[Study material — start]

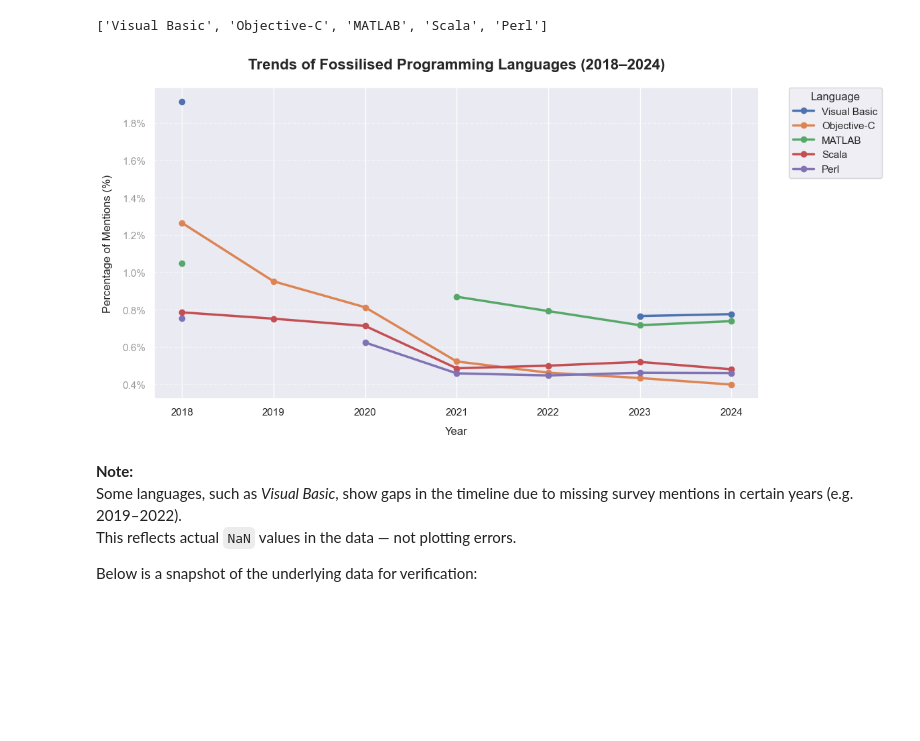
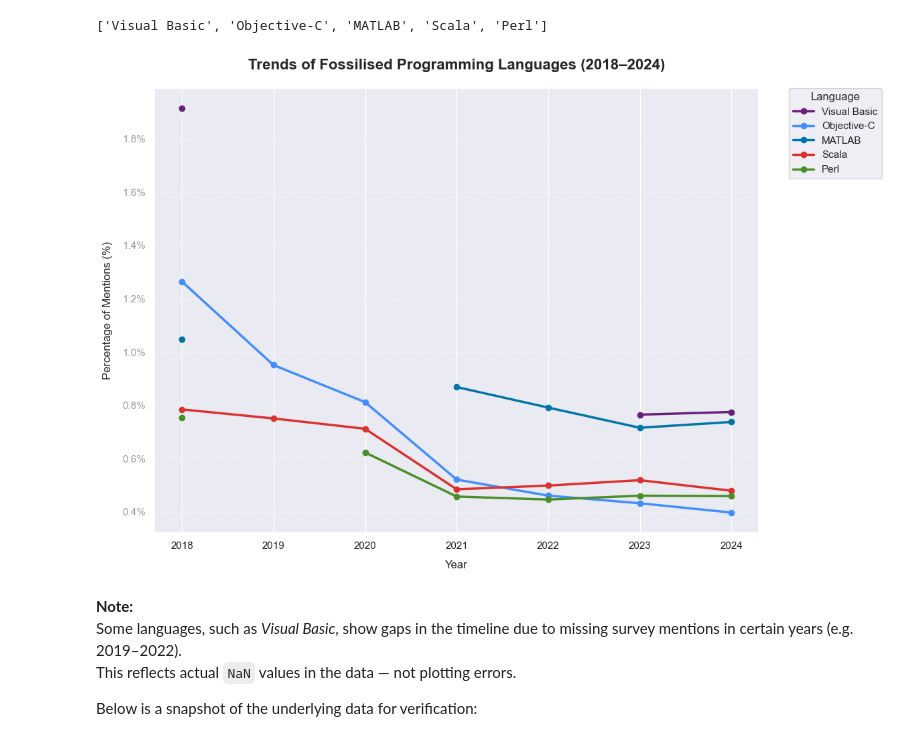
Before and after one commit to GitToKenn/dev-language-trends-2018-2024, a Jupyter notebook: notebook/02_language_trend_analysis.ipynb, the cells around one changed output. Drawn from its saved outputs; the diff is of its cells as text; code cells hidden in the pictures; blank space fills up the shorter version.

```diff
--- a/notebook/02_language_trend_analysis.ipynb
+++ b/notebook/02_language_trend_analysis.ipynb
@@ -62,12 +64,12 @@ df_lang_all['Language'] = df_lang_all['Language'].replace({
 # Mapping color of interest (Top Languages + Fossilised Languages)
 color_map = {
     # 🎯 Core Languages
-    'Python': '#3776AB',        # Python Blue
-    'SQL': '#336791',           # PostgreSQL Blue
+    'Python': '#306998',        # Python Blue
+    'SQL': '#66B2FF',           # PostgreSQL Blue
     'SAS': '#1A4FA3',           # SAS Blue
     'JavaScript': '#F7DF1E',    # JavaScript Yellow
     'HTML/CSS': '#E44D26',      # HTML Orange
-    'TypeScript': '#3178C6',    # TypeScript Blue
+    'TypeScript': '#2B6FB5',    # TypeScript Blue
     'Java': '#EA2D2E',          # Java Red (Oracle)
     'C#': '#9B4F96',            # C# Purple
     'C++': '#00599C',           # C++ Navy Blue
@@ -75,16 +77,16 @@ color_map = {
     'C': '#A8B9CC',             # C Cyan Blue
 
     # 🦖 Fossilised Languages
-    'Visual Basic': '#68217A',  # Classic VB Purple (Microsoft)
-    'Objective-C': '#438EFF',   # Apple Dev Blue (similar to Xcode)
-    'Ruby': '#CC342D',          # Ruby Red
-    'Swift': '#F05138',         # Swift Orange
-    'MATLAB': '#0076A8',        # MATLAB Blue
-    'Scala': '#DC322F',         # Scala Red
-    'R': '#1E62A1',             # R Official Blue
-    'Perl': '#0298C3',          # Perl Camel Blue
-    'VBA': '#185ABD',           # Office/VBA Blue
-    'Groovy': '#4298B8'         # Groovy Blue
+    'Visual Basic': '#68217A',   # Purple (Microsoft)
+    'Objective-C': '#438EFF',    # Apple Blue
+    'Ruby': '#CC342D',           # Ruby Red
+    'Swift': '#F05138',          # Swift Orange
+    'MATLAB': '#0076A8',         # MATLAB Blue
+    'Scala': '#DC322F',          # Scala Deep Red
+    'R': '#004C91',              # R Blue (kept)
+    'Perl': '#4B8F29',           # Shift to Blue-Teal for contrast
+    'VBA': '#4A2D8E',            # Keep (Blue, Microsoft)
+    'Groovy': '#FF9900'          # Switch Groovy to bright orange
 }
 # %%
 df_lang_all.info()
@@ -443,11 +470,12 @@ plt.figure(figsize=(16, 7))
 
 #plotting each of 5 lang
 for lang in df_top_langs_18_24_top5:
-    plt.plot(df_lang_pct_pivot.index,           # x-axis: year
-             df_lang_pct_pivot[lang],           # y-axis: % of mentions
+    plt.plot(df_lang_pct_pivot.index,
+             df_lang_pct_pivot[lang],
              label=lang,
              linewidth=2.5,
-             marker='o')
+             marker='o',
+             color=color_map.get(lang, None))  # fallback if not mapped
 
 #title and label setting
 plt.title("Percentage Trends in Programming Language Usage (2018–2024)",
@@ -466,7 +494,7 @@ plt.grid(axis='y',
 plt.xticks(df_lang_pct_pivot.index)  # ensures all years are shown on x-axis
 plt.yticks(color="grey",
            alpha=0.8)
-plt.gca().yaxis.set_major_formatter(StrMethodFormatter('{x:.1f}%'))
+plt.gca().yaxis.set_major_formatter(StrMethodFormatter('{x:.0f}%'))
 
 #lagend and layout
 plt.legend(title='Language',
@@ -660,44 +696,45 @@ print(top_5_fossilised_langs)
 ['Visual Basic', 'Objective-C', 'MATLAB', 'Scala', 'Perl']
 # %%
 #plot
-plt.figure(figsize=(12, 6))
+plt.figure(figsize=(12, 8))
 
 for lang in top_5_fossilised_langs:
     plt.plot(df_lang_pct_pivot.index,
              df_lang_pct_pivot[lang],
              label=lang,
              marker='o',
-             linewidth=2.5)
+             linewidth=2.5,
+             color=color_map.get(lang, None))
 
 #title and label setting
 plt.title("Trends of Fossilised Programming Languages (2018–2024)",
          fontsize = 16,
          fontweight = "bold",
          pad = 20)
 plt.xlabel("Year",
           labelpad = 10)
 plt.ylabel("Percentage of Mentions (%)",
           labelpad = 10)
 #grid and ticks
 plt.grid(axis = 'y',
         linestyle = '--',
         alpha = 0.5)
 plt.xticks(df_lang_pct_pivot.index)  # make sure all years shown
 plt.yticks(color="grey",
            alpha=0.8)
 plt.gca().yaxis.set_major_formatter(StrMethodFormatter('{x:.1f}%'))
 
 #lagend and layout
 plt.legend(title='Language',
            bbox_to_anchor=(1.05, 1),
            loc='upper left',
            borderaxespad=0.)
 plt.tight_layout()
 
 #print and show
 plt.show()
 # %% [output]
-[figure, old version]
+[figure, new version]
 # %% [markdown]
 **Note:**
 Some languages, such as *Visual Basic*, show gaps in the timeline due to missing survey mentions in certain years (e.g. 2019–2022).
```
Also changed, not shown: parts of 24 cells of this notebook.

[Study material — finish]

Task requirements:
Faithful copy, images left out: write out every line of data.

Exercise result:
Before and after one commit to GitToKenn/dev-language-trends-2018-2024, a Jupyter notebook: notebook/02_language_trend_analysis.ipynb, the cells around one changed output. Drawn from its saved outputs; the diff is of its cells as text; code cells hidden in the pictures; blank space fills up the shorter version.

```diff
--- a/notebook/02_language_trend_analysis.ipynb
+++ b/notebook/02_language_trend_analysis.ipynb
@@ -62,12 +64,12 @@ df_lang_all['Language'] = df_lang_all['Language'].replace({
 # Mapping color of interest (Top Languages + Fossilised Languages)
 color_map = {
     # 🎯 Core Languages
-    'Python': '#3776AB',        # Python Blue
-    'SQL': '#336791',           # PostgreSQL Blue
+    'Python': '#306998',        # Python Blue
+    'SQL': '#66B2FF',           # PostgreSQL Blue
     'SAS': '#1A4FA3',           # SAS Blue
     'JavaScript': '#F7DF1E',    # JavaScript Yellow
     'HTML/CSS': '#E44D26',      # HTML Orange
-    'TypeScript': '#3178C6',    # TypeScript Blue
+    'TypeScript': '#2B6FB5',    # TypeScript Blue
     'Java': '#EA2D2E',          # Java Red (Oracle)
     'C#': '#9B4F96',            # C# Purple
     'C++': '#00599C',           # C++ Navy Blue
@@ -75,16 +77,16 @@ color_map = {
     'C': '#A8B9CC',             # C Cyan Blue
 
     # 🦖 Fossilised Languages
-    'Visual Basic': '#68217A',  # Classic VB Purple (Microsoft)
-    'Objective-C': '#438EFF',   # Apple Dev Blue (similar to Xcode)
-    'Ruby': '#CC342D',          # Ruby Red
-    'Swift': '#F05138',         # Swift Orange
-    'MATLAB': '#0076A8',        # MATLAB Blue
-    'Scala': '#DC322F',         # Scala Red
-    'R': '#1E62A1',             # R Official Blue
-    'Perl': '#0298C3',          # Perl Camel Blue
-    'VBA': '#185ABD',           # Office/VBA Blue
-    'Groovy': '#4298B8'         # Groovy Blue
+    'Visual Basic': '#68217A',   # Purple (Microsoft)
+    'Objective-C': '#438EFF',    # Apple Blue
+    'Ruby': '#CC342D',           # Ruby Red
+    'Swift': '#F05138',          # Swift Orange
+    'MATLAB': '#0076A8',         # MATLAB Blue
+    'Scala': '#DC322F',          # Scala Deep Red
+    'R': '#004C91',              # R Blue (kept)
+    'Perl': '#4B8F29',           # Shift to Blue-Teal for contrast
+    'VBA': '#4A2D8E',            # Keep (Blue, Microsoft)
+    'Groovy': '#FF9900'          # Switch Groovy to bright orange
 }
 # %%
 df_lang_all.info()
@@ -443,11 +470,12 @@ plt.figure(figsize=(16, 7))
 
 #plotting each of 5 lang
 for lang in df_top_langs_18_24_top5:
-    plt.plot(df_lang_pct_pivot.index,           # x-axis: year
-             df_lang_pct_pivot[lang],           # y-axis: % of mentions
+    plt.plot(df_lang_pct_pivot.index,
+             df_lang_pct_pivot[lang],
              label=lang,
              linewidth=2.5,
-             marker='o')
+             marker='o',
+             color=color_map.get(lang, None))  # fallback if not mapped
 
 #title and label setting
 plt.title("Percentage Trends in Programming Language Usage (2018–2024)",
@@ -466,7 +494,7 @@ plt.grid(axis='y',
 plt.xticks(df_lang_pct_pivot.index)  # ensures all years are shown on x-axis
 plt.yticks(color="grey",
            alpha=0.8)
-plt.gca().yaxis.set_major_formatter(StrMethodFormatter('{x:.1f}%'))
+plt.gca().yaxis.set_major_formatter(StrMethodFormatter('{x:.0f}%'))
 
 #lagend and layout
 plt.legend(title='Language',
@@ -660,44 +696,45 @@ print(top_5_fossilised_langs)
 ['Visual Basic', 'Objective-C', 'MATLAB', 'Scala', 'Perl']
 # %%
 #plot
-plt.figure(figsize=(12, 6))
+plt.figure(figsize=(12, 8))
 
 for lang in top_5_fossilised_langs:
     plt.plot(df_lang_pct_pivot.index,
              df_lang_pct_pivot[lang],
              label=lang,
              marker='o',
-             linewidth=2.5)
+             linewidth=2.5,
+             color=color_map.get(lang, None))
 
 #title and label setting
 plt.title("Trends of Fossilised Programming Languages (2018–2024)",
          fontsize = 16,
          fontweight = "bold",
          pad = 20)
 plt.xlabel("Year",
           labelpad = 10)
 plt.ylabel("Percentage of Mentions (%)",
           labelpad = 10)
 #grid and ticks
 plt.grid(axis = 'y',
         linestyle = '--',
         alpha = 0.5)
 plt.xticks(df_lang_pct_pivot.index)  # make sure all years shown
 plt.yticks(color="grey",
            alpha=0.8)
 plt.gca().yaxis.set_major_formatter(StrMethodFormatter('{x:.1f}%'))
 
 #lagend and layout
 plt.legend(title='Language',
            bbox_to_anchor=(1.05, 1),
            loc='upper left',
            borderaxespad=0.)
 plt.tight_layout()
 
 #print and show
 plt.show()
 # %% [output]
-[figure, old version]
+[figure, new version]
 # %% [markdown]
 **Note:**
 Some languages, such as *Visual Basic*, show gaps in the timeline due to missing survey mentions in certain years (e.g. 2019–2022).
```
Also changed, not shown: parts of 24 cells of this notebook.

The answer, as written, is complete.